# WHAT IS NEEDED
Please copy every line from the following entries in which the word "sayımı" appears.

Difference listings

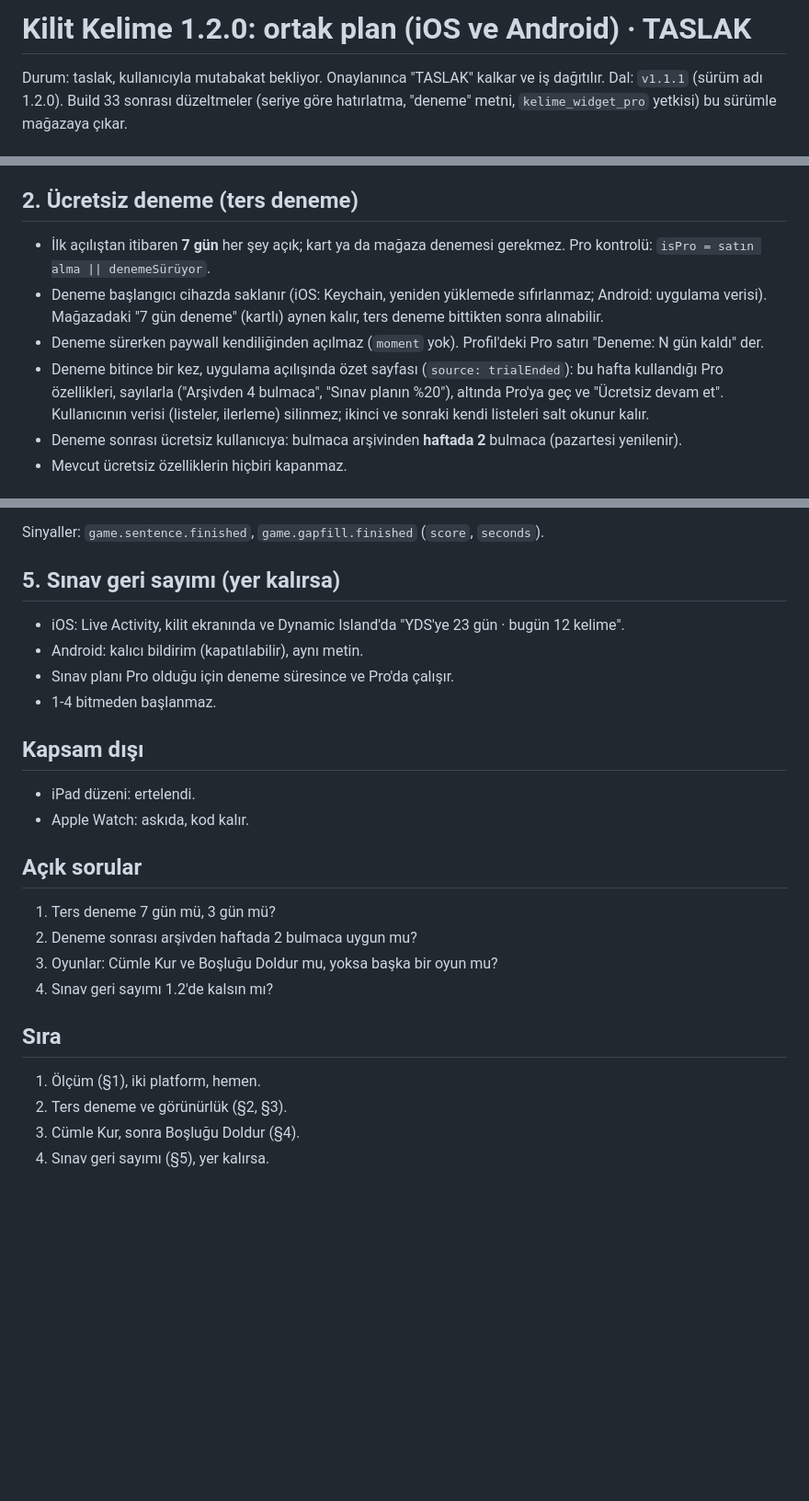
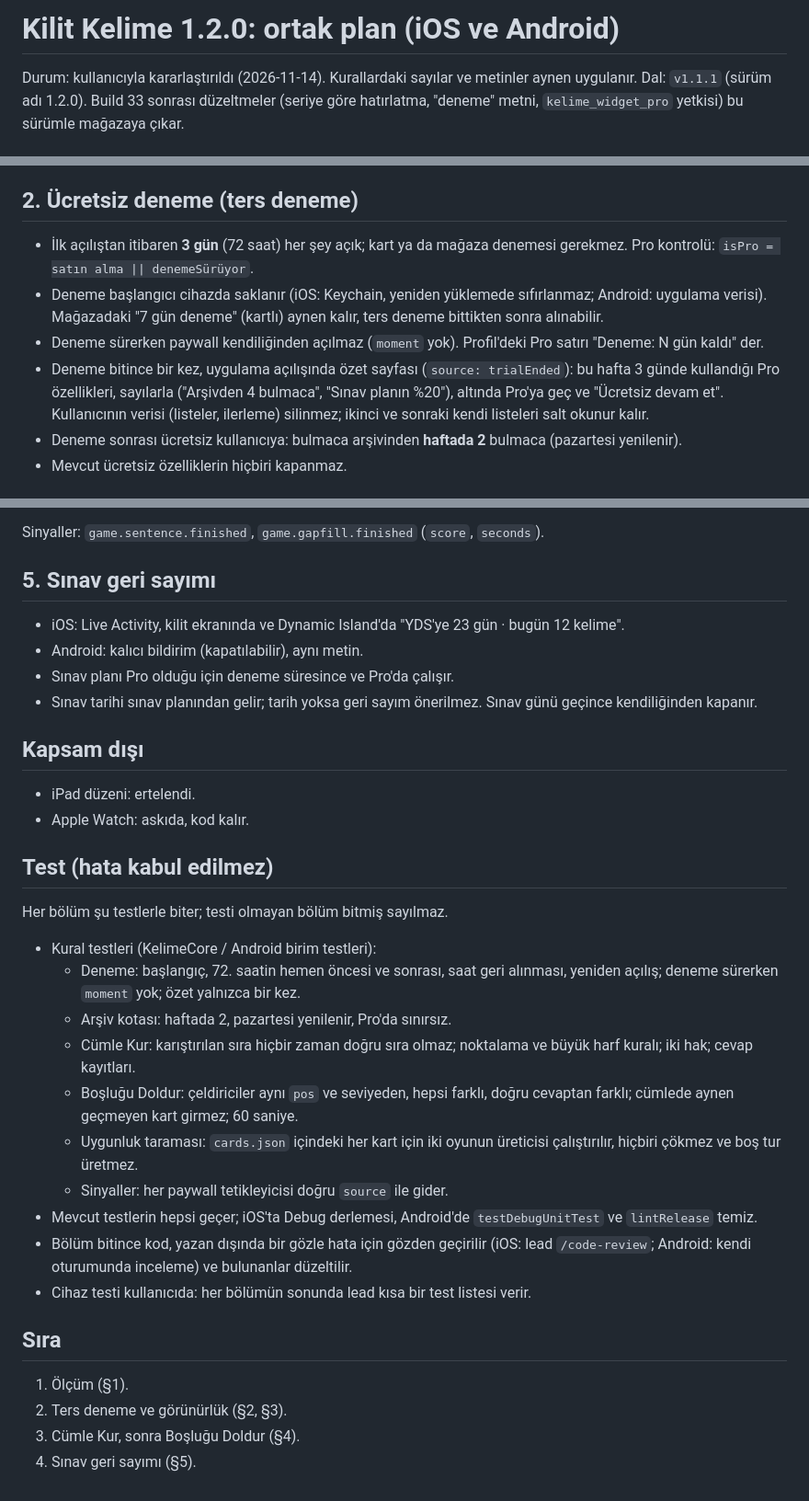
Before and after one commit to enesseval/kelime, a Markdown page: docs/V1_2_PLAN.md, 3 parts joined by grey strips. Shown at 92% size. Rendered like a GitHub page; blank space fills up the shorter version.

Commit message:
Docs: 1.2 plan agreed (3-day reverse trial, two games, exam countdown, tests); SYNC entries for each part
Co-Authored-By: Claude Opus 5.5 <noreply@anthropic.com>
Claude-Session: https://claude.ai/code/session_01Qe7hfENtjiDBhMP6gdALs2

```diff
--- a/docs/V1_2_PLAN.md
+++ b/docs/V1_2_PLAN.md
@@ -1,6 +1,6 @@
-# Kilit Kelime 1.2.0: ortak plan (iOS ve Android) · TASLAK
+# Kilit Kelime 1.2.0: ortak plan (iOS ve Android)
 
-Durum: taslak, kullanıcıyla mutabakat bekliyor. Onaylanınca "TASLAK" kalkar ve iş dağıtılır.
+Durum: kullanıcıyla kararlaştırıldı (2026-11-14). Kurallardaki sayılar ve metinler aynen uygulanır.
 Dal: `v1.1.1` (sürüm adı 1.2.0). Build 33 sonrası düzeltmeler (seriye göre hatırlatma, "deneme"
 metni, `kelime_widget_pro` yetkisi) bu sürümle mağazaya çıkar.
 
@@ -29,7 +29,7 @@ metni, `kelime_widget_pro` yetkisi) bu sürümle mağazaya çıkar.
 
 ## 2. Ücretsiz deneme (ters deneme)
 
-- İlk açılıştan itibaren **7 gün** her şey açık; kart ya da mağaza denemesi gerekmez.
+- İlk açılıştan itibaren **3 gün** (72 saat) her şey açık; kart ya da mağaza denemesi gerekmez.
   Pro kontrolü: `isPro = satın alma || denemeSürüyor`.
 - Deneme başlangıcı cihazda saklanır (iOS: Keychain, yeniden yüklemede sıfırlanmaz;
   Android: uygulama verisi). Mağazadaki "7 gün deneme" (kartlı) aynen kalır, ters deneme
@@ -37,7 +37,7 @@ metni, `kelime_widget_pro` yetkisi) bu sürümle mağazaya çıkar.
 - Deneme sürerken paywall kendiliğinden açılmaz (`moment` yok). Profil'deki Pro satırı
   "Deneme: N gün kaldı" der.
 - Deneme bitince bir kez, uygulama açılışında özet sayfası (`source: trialEnded`): bu hafta
-  kullandığı Pro özellikleri, sayılarla ("Arşivden 4 bulmaca", "Sınav planın %20"), altında
+  3 günde kullandığı Pro özellikleri, sayılarla ("Arşivden 4 bulmaca", "Sınav planın %20"), altında
   Pro'ya geç ve "Ücretsiz devam et". Kullanıcının verisi (listeler, ilerleme) silinmez;
   ikinci ve sonraki kendi listeleri salt okunur kalır.
 - Deneme sonrası ücretsiz kullanıcıya: bulmaca arşivinden **haftada 2** bulmaca
@@ -85,28 +85,42 @@ Doldur'a (kelime cümlede aynen geçiyor) uygun.
 
 Sinyaller: `game.sentence.finished`, `game.gapfill.finished` (`score`, `seconds`).
 
-## 5. Sınav geri sayımı (yer kalırsa)
+## 5. Sınav geri sayımı
 
 - iOS: Live Activity, kilit ekranında ve Dynamic Island'da "YDS'ye 23 gün · bugün 12 kelime".
 - Android: kalıcı bildirim (kapatılabilir), aynı metin.
 - Sınav planı Pro olduğu için deneme süresince ve Pro'da çalışır.
-- 1-4 bitmeden başlanmaz.
+- Sınav tarihi sınav planından gelir; tarih yoksa geri sayım önerilmez. Sınav günü geçince
+  kendiliğinden kapanır.
 
 ## Kapsam dışı
 
 - iPad düzeni: ertelendi.
 - Apple Watch: askıda, kod kalır.
 
-## Açık sorular
+## Test (hata kabul edilmez)
 
-1. Ters deneme 7 gün mü, 3 gün mü?
-2. Deneme sonrası arşivden haftada 2 bulmaca uygun mu?
-3. Oyunlar: Cümle Kur ve Boşluğu Doldur mu, yoksa başka bir oyun mu?
-4. Sınav geri sayımı 1.2'de kalsın mı?
+Her bölüm şu testlerle biter; testi olmayan bölüm bitmiş sayılmaz.
+- Kural testleri (KelimeCore / Android birim testleri):
+  - Deneme: başlangıç, 72. saatin hemen öncesi ve sonrası, saat geri alınması, yeniden
+    açılış; deneme sürerken `moment` yok; özet yalnızca bir kez.
+  - Arşiv kotası: haftada 2, pazartesi yenilenir, Pro'da sınırsız.
+  - Cümle Kur: karıştırılan sıra hiçbir zaman doğru sıra olmaz; noktalama ve büyük harf kuralı;
+    iki hak; cevap kayıtları.
+  - Boşluğu Doldur: çeldiriciler aynı `pos` ve seviyeden, hepsi farklı, doğru cevaptan farklı;
+    cümlede aynen geçmeyen kart girmez; 60 saniye.
+  - Uygunluk taraması: `cards.json` içindeki her kart için iki oyunun üreticisi çalıştırılır,
+    hiçbiri çökmez ve boş tur üretmez.
+  - Sinyaller: her paywall tetikleyicisi doğru `source` ile gider.
+- Mevcut testlerin hepsi geçer; iOS'ta Debug derlemesi, Android'de `testDebugUnitTest` ve
+  `lintRelease` temiz.
+- Bölüm bitince kod, yazan dışında bir gözle hata için gözden geçirilir (iOS: lead
+  `/code-review`; Android: kendi oturumunda inceleme) ve bulunanlar düzeltilir.
+- Cihaz testi kullanıcıda: her bölümün sonunda lead kısa bir test listesi verir.
 
 ## Sıra
 
-1. Ölçüm (§1), iki platform, hemen.
+1. Ölçüm (§1).
 2. Ters deneme ve görünürlük (§2, §3).
 3. Cümle Kur, sonra Boşluğu Doldur (§4).
-4. Sınav geri sayımı (§5), yer kalırsa.
+4. Sınav geri sayımı (§5).
```
Also changed, not shown: docs/SYNC.md (+13 -2 lines).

# COMPLETED EXERCISE
-## 5. Sınav geri sayımı (yer kalırsa)
+## 5. Sınav geri sayımı
-4. Sınav geri sayımı 1.2'de kalsın mı?
-4. Sınav geri sayımı (§5), yer kalırsa.
+4. Sınav geri sayımı (§5).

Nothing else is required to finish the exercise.